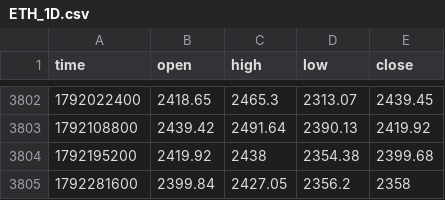
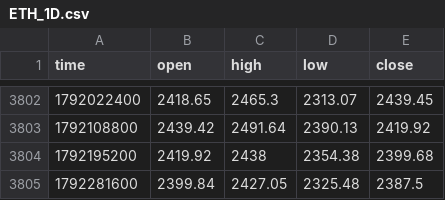
Before and after one commit to jaredbausch-ai/ctzb-data, a CSV file: data/ETH_1D.csv, drawn as a sheet; only a part is shown, gaps mark what is left out.

```diff
--- a/data/ETH_1D.csv
+++ b/data/ETH_1D.csv
@@ -3804,2 +3804,2 @@ time,open,high,low,close
 1792195200,2419.92,2438,2354.38,2399.68
-1792281600,2399.84,2427.05,2356.2,2358
+1792281600,2399.84,2427.05,2325.48,2387.5
```
Also changed, not shown: data/BTC_1D.csv, data/ETH_2D.csv, 9 other files.
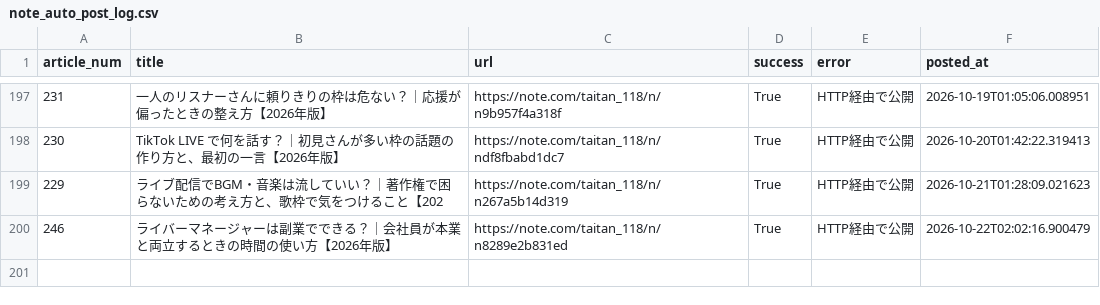
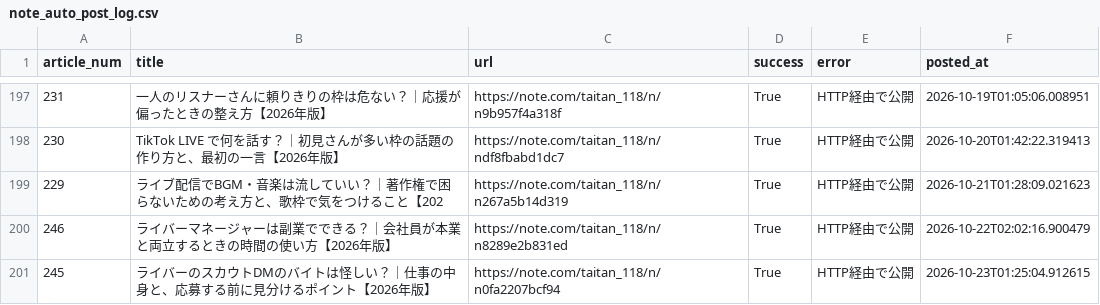
Before and after one commit to taitan118120-dot/liver-acquisition, a CSV file: data/note_auto_post_log.csv, drawn as a sheet; only a part is shown, gaps mark what is left out; the diff names each change by its address in the sheet, - before the commit and + after, or states it on an @@ line.

```diff
--- a/data/note_auto_post_log.csv
+++ b/data/note_auto_post_log.csv
+row 201: 245 | ライバーのスカウトDMのバイトは怪しい？｜仕事の中身と、応募する前に見分けるポイント【2026年版】 | https://note.com/taitan_118/n/n0fa2207bcf94 | True | HTTP経由で公開 | 2026-10-23T01:25:04.912615
```
Also changed, not shown: 2 other files.
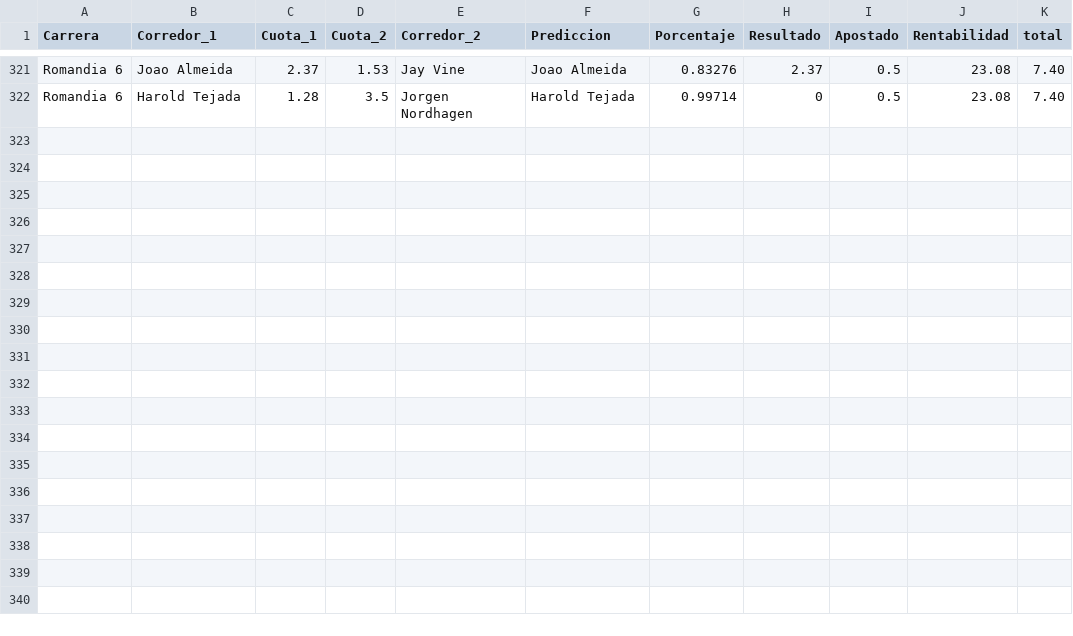
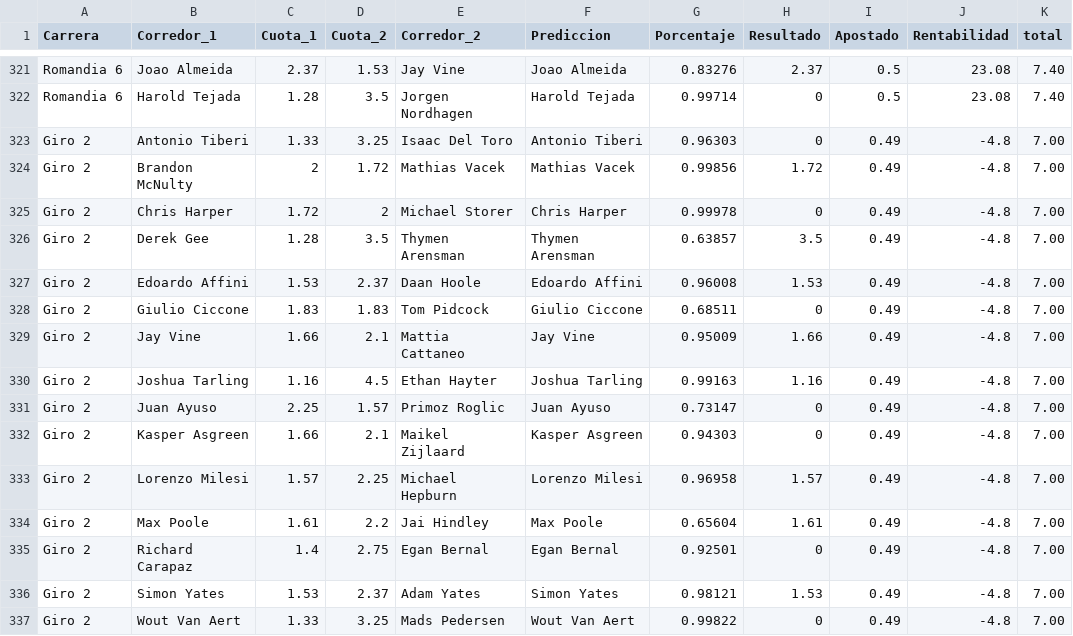
Before and after one commit to TimeTrialPerformances/Tropela_bet, a CSV file: bet.csv, drawn as a sheet; only a part is shown, gaps mark what is left out.

Commit message:
Bet: Giro 2

```diff
--- a/bet.csv
+++ b/bet.csv
@@ -322 +322,16 @@ Romandia 6,Joao Almeida,2.37,1.53,Jay Vine,Joao Almeida,0.83276,2.37,0.5,23.08,7
 Romandia 6,Harold Tejada,1.28,3.5,Jorgen Nordhagen,Harold Tejada,0.99714,0,0.5,23.08,7.40
+Giro 2,Antonio Tiberi,1.33,3.25,Isaac Del Toro,Antonio Tiberi,0.96303,0,0.49,-4.8,7.00
+Giro 2,Brandon McNulty,2,1.72,Mathias Vacek,Mathias Vacek,0.99856,1.72,0.49,-4.8,7.00
+Giro 2,Chris Harper,1.72,2,Michael Storer,Chris Harper,0.99978,0,0.49,-4.8,7.00
+Giro 2,Derek Gee,1.28,3.5,Thymen Arensman,Thymen Arensman,0.63857,3.5,0.49,-4.8,7.00
+Giro 2,Edoardo Affini,1.53,2.37,Daan Hoole,Edoardo Affini,0.96008,1.53,0.49,-4.8,7.00
+Giro 2,Giulio Ciccone,1.83,1.83,Tom Pidcock,Giulio Ciccone,0.68511,0,0.49,-4.8,7.00
+Giro 2,Jay Vine,1.66,2.1,Mattia Cattaneo,Jay Vine,0.95009,1.66,0.49,-4.8,7.00
+Giro 2,Joshua Tarling,1.16,4.5,Ethan Hayter,Joshua Tarling,0.99163,1.16,0.49,-4.8,7.00
+Giro 2,Juan Ayuso,2.25,1.57,Primoz Roglic,Juan Ayuso,0.73147,0,0.49,-4.8,7.00
+Giro 2,Kasper Asgreen,1.66,2.1,Maikel Zijlaard,Kasper Asgreen,0.94303,0,0.49,-4.8,7.00
+Giro 2,Lorenzo Milesi,1.57,2.25,Michael Hepburn,Lorenzo Milesi,0.96958,1.57,0.49,-4.8,7.00
+Giro 2,Max Poole,1.61,2.2,Jai Hindley,Max Poole,0.65604,1.61,0.49,-4.8,7.00
+Giro 2,Richard Carapaz,1.4,2.75,Egan Bernal,Egan Bernal,0.92501,0,0.49,-4.8,7.00
+Giro 2,Simon Yates,1.53,2.37,Adam Yates,Simon Yates,0.98121,1.53,0.49,-4.8,7.00
+Giro 2,Wout Van Aert,1.33,3.25,Mads Pedersen,Wout Van Aert,0.99822,0,0.49,-4.8,7.00
```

....

Apart from the pictures, repeat the data above exactly.

Before and after one commit to jaredbausch-ai/ctzb-data, a CSV file: data/ETH_1D.csv, drawn as a sheet; only a part is shown, gaps mark what is left out.

```diff
--- a/data/ETH_1D.csv
+++ b/data/ETH_1D.csv
@@ -3804,2 +3804,2 @@ time,open,high,low,close
 1792195200,2419.92,2438,2354.38,2399.68
-1792281600,2399.84,2427.05,2356.2,2358
+1792281600,2399.84,2427.05,2325.48,2387.5
```
Also changed, not shown: data/BTC_1D.csv, data/ETH_2D.csv, 9 other files.
Before and after one commit to taitan118120-dot/liver-acquisition, a CSV file: data/note_auto_post_log.csv, drawn as a sheet; only a part is shown, gaps mark what is left out; the diff names each change by its address in the sheet, - before the commit and + after, or states it on an @@ line.

```diff
--- a/data/note_auto_post_log.csv
+++ b/data/note_auto_post_log.csv
+row 201: 245 | ライバーのスカウトDMのバイトは怪しい？｜仕事の中身と、応募する前に見分けるポイント【2026年版】 | https://note.com/taitan_118/n/n0fa2207bcf94 | True | HTTP経由で公開 | 2026-10-23T01:25:04.912615
```
Also changed, not shown: 2 other files.
Before and after one commit to TimeTrialPerformances/Tropela_bet, a CSV file: bet.csv, drawn as a sheet; only a part is shown, gaps mark what is left out.

Commit message:
Bet: Giro 2

```diff
--- a/bet.csv
+++ b/bet.csv
@@ -322 +322,16 @@ Romandia 6,Joao Almeida,2.37,1.53,Jay Vine,Joao Almeida,0.83276,2.37,0.5,23.08,7
 Romandia 6,Harold Tejada,1.28,3.5,Jorgen Nordhagen,Harold Tejada,0.99714,0,0.5,23.08,7.40
+Giro 2,Antonio Tiberi,1.33,3.25,Isaac Del Toro,Antonio Tiberi,0.96303,0,0.49,-4.8,7.00
+Giro 2,Brandon McNulty,2,1.72,Mathias Vacek,Mathias Vacek,0.99856,1.72,0.49,-4.8,7.00
+Giro 2,Chris Harper,1.72,2,Michael Storer,Chris Harper,0.99978,0,0.49,-4.8,7.00
+Giro 2,Derek Gee,1.28,3.5,Thymen Arensman,Thymen Arensman,0.63857,3.5,0.49,-4.8,7.00
+Giro 2,Edoardo Affini,1.53,2.37,Daan Hoole,Edoardo Affini,0.96008,1.53,0.49,-4.8,7.00
+Giro 2,Giulio Ciccone,1.83,1.83,Tom Pidcock,Giulio Ciccone,0.68511,0,0.49,-4.8,7.00
+Giro 2,Jay Vine,1.66,2.1,Mattia Cattaneo,Jay Vine,0.95009,1.66,0.49,-4.8,7.00
+Giro 2,Joshua Tarling,1.16,4.5,Ethan Hayter,Joshua Tarling,0.99163,1.16,0.49,-4.8,7.00
+Giro 2,Juan Ayuso,2.25,1.57,Primoz Roglic,Juan Ayuso,0.73147,0,0.49,-4.8,7.00
+Giro 2,Kasper Asgreen,1.66,2.1,Maikel Zijlaard,Kasper Asgreen,0.94303,0,0.49,-4.8,7.00
+Giro 2,Lorenzo Milesi,1.57,2.25,Michael Hepburn,Lorenzo Milesi,0.96958,1.57,0.49,-4.8,7.00
+Giro 2,Max Poole,1.61,2.2,Jai Hindley,Max Poole,0.65604,1.61,0.49,-4.8,7.00
+Giro 2,Richard Carapaz,1.4,2.75,Egan Bernal,Egan Bernal,0.92501,0,0.49,-4.8,7.00
+Giro 2,Simon Yates,1.53,2.37,Adam Yates,Simon Yates,0.98121,1.53,0.49,-4.8,7.00
+Giro 2,Wout Van Aert,1.33,3.25,Mads Pedersen,Wout Van Aert,0.99822,0,0.49,-4.8,7.00
```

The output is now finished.